Material shown »
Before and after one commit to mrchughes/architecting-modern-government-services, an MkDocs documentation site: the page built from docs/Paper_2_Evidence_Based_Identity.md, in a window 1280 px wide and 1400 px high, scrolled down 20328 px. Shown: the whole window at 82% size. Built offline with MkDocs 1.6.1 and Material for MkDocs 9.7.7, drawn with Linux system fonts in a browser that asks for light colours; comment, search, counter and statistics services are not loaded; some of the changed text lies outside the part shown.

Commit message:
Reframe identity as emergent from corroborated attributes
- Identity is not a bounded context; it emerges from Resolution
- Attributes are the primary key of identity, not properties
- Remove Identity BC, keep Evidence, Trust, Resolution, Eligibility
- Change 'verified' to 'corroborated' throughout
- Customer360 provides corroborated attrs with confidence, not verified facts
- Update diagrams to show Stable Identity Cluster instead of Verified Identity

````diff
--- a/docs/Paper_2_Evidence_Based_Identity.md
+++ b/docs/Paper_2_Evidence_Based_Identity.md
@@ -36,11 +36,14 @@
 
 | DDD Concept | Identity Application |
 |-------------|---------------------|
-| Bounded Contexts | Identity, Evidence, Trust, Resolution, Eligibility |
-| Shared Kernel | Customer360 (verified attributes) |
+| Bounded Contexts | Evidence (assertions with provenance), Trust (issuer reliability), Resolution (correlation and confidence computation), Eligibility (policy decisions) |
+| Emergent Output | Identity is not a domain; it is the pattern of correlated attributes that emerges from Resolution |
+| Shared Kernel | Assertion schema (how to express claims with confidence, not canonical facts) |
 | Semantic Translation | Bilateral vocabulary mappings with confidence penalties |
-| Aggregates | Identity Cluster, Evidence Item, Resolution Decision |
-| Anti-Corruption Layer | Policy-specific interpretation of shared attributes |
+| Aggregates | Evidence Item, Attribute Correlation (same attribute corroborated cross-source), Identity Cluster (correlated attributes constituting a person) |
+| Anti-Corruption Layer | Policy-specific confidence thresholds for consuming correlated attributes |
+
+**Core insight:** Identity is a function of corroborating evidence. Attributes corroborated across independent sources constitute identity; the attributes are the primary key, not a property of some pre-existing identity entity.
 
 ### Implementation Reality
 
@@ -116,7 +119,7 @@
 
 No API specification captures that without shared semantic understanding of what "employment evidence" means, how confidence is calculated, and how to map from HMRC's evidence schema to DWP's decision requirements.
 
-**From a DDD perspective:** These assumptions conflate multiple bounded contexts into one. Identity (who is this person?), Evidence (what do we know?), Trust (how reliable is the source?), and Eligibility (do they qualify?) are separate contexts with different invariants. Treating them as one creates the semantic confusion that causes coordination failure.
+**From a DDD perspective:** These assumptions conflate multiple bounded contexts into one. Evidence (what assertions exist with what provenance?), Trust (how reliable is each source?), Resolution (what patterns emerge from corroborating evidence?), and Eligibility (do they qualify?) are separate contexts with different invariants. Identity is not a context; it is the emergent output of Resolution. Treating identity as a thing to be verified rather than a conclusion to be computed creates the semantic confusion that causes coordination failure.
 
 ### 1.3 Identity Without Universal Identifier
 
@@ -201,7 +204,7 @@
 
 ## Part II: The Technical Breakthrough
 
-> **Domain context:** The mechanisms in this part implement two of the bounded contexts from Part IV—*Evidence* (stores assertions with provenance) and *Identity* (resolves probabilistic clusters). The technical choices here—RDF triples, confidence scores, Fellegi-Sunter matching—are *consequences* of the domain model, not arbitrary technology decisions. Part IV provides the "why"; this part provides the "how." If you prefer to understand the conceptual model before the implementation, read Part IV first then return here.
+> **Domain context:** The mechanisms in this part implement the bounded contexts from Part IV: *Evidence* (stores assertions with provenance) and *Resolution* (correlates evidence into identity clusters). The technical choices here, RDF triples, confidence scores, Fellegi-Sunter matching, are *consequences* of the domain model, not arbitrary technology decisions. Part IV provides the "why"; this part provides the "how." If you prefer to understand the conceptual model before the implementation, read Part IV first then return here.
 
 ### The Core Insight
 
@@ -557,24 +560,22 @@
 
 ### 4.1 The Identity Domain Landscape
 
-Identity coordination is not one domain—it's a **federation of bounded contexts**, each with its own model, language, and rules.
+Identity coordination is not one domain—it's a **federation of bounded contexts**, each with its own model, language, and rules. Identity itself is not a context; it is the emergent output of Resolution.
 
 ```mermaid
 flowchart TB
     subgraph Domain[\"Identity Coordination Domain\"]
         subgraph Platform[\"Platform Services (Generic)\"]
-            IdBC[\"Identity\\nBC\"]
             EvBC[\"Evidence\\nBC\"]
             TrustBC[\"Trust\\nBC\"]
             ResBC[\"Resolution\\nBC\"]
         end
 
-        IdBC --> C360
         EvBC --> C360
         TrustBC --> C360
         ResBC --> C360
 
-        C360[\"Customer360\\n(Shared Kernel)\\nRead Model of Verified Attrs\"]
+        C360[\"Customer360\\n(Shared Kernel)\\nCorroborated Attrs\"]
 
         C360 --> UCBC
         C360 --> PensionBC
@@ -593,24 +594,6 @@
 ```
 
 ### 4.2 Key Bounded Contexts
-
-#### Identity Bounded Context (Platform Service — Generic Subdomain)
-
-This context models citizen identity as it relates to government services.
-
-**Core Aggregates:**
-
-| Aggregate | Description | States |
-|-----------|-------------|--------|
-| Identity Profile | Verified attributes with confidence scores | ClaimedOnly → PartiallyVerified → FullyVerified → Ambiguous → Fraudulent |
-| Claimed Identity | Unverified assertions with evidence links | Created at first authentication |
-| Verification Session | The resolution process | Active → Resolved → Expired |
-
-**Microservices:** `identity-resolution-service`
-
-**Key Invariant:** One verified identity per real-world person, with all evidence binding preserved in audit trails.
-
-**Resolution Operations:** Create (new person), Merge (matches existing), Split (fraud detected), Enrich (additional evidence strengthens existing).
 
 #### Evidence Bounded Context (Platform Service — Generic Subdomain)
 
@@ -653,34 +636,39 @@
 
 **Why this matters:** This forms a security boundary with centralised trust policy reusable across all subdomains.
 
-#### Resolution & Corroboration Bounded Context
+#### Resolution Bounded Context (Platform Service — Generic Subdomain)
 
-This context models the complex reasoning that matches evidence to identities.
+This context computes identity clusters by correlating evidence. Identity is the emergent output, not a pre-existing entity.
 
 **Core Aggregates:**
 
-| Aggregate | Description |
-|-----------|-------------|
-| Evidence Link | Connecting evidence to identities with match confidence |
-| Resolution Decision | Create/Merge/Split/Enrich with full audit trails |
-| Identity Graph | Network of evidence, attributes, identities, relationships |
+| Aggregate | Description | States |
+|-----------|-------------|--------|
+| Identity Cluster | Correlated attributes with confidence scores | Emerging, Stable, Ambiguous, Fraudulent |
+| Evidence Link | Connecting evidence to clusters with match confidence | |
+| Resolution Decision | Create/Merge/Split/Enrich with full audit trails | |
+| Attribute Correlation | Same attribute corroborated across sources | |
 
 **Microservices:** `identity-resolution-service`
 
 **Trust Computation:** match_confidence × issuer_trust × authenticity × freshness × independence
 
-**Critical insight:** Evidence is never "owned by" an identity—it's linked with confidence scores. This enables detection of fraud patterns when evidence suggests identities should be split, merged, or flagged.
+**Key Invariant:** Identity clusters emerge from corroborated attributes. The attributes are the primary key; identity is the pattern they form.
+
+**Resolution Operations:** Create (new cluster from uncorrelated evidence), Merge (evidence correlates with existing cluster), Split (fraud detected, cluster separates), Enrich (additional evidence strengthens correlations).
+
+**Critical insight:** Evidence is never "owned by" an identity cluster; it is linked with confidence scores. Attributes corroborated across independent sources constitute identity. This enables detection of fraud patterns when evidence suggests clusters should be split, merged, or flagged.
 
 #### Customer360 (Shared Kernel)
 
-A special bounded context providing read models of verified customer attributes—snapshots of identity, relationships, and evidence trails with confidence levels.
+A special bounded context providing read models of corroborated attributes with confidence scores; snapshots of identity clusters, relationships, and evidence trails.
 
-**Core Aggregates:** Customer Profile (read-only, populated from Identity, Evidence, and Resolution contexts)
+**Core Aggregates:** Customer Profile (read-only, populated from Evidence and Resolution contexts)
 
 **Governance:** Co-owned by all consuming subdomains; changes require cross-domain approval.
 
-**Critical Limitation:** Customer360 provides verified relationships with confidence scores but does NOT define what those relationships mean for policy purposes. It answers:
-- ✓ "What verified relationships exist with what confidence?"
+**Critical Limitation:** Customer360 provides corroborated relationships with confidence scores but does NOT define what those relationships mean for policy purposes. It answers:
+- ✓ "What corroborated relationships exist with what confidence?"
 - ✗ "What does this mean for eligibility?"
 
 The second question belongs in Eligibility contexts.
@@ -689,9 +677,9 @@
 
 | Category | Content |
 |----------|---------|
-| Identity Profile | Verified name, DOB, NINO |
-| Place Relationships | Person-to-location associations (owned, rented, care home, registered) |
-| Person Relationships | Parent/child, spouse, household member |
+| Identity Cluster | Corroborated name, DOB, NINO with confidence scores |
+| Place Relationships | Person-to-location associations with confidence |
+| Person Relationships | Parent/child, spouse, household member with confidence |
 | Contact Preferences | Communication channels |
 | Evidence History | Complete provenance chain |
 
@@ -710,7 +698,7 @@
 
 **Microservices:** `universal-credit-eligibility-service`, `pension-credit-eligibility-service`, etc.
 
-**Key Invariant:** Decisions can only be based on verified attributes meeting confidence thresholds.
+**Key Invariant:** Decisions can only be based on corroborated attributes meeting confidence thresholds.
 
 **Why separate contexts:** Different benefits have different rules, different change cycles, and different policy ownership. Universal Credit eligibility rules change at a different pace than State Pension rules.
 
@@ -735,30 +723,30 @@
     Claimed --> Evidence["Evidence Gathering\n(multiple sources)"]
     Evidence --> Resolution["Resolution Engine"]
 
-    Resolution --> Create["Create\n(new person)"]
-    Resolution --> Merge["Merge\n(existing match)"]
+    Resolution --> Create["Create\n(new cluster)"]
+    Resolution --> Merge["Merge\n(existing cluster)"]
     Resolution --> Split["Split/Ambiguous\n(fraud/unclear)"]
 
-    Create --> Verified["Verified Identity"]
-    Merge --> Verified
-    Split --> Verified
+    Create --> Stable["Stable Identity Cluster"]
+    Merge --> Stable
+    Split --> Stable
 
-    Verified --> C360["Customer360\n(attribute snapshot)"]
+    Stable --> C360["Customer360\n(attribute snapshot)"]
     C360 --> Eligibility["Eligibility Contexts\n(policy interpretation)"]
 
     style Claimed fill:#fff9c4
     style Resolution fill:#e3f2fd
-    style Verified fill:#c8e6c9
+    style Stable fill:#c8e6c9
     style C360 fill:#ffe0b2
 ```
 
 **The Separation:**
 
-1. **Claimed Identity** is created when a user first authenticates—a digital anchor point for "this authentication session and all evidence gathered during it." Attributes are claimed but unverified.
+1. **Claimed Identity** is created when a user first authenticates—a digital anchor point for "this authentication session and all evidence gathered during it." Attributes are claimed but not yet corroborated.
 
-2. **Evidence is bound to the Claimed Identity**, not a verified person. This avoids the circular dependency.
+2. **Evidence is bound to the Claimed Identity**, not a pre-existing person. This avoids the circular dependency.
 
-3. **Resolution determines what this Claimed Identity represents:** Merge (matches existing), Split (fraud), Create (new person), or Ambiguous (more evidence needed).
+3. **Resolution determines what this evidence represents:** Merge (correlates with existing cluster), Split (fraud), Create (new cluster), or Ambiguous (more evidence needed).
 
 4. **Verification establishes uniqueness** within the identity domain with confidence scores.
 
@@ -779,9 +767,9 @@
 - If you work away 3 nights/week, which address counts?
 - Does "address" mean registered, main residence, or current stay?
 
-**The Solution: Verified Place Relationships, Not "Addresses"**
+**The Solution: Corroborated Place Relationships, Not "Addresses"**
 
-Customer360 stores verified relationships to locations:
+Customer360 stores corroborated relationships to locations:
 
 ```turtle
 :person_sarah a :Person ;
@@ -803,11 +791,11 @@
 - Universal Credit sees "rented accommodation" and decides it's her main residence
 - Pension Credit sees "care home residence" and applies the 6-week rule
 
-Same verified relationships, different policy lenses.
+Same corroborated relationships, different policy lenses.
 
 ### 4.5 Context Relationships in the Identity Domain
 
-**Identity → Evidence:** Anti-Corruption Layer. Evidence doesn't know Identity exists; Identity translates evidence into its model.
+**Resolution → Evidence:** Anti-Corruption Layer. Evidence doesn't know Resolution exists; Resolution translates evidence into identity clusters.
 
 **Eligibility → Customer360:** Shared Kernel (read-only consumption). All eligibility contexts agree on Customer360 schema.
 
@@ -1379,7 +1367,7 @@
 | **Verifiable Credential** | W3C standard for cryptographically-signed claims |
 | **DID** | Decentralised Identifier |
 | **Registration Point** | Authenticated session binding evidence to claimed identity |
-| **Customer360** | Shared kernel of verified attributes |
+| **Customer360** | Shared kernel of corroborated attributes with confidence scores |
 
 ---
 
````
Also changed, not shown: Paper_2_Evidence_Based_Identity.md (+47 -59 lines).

--

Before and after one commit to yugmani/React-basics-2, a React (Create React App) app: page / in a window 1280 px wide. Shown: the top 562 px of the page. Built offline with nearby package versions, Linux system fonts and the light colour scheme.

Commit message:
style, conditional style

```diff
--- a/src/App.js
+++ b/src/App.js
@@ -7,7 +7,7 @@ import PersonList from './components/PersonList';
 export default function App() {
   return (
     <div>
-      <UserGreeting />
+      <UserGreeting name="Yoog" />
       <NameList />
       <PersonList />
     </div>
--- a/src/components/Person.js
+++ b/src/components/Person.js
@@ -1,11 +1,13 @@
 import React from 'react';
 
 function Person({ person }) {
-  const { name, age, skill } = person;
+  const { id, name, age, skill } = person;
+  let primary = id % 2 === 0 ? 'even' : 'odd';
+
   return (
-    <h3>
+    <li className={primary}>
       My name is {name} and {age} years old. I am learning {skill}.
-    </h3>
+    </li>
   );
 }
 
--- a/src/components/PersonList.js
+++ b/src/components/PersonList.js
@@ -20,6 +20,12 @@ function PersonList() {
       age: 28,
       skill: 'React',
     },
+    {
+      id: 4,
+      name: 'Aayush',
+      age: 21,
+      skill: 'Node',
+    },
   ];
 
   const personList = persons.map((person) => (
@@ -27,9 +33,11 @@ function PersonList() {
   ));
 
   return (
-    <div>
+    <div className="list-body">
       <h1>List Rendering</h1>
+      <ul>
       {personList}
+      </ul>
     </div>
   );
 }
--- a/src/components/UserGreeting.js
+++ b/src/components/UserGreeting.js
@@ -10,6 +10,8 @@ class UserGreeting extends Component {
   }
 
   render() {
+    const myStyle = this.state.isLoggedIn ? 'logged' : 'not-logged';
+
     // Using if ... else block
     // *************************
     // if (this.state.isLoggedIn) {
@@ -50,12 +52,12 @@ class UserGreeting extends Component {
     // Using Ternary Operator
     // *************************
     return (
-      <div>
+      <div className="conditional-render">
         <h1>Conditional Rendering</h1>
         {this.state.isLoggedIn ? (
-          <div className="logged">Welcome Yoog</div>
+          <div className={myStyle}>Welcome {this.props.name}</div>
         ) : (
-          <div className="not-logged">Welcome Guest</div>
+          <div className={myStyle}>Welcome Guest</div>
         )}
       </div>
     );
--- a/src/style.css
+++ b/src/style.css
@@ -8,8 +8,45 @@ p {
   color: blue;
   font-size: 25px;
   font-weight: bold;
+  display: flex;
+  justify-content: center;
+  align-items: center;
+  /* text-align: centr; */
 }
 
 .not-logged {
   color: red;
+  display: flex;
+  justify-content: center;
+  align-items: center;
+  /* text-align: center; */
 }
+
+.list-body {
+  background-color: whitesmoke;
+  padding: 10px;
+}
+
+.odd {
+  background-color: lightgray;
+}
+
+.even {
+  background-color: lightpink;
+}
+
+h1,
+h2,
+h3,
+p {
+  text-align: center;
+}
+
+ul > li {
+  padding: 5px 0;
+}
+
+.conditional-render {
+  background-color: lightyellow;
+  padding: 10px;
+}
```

What is required » In the entries above, how many lines contain the string "existing"? Say only the number.

Completed task » 9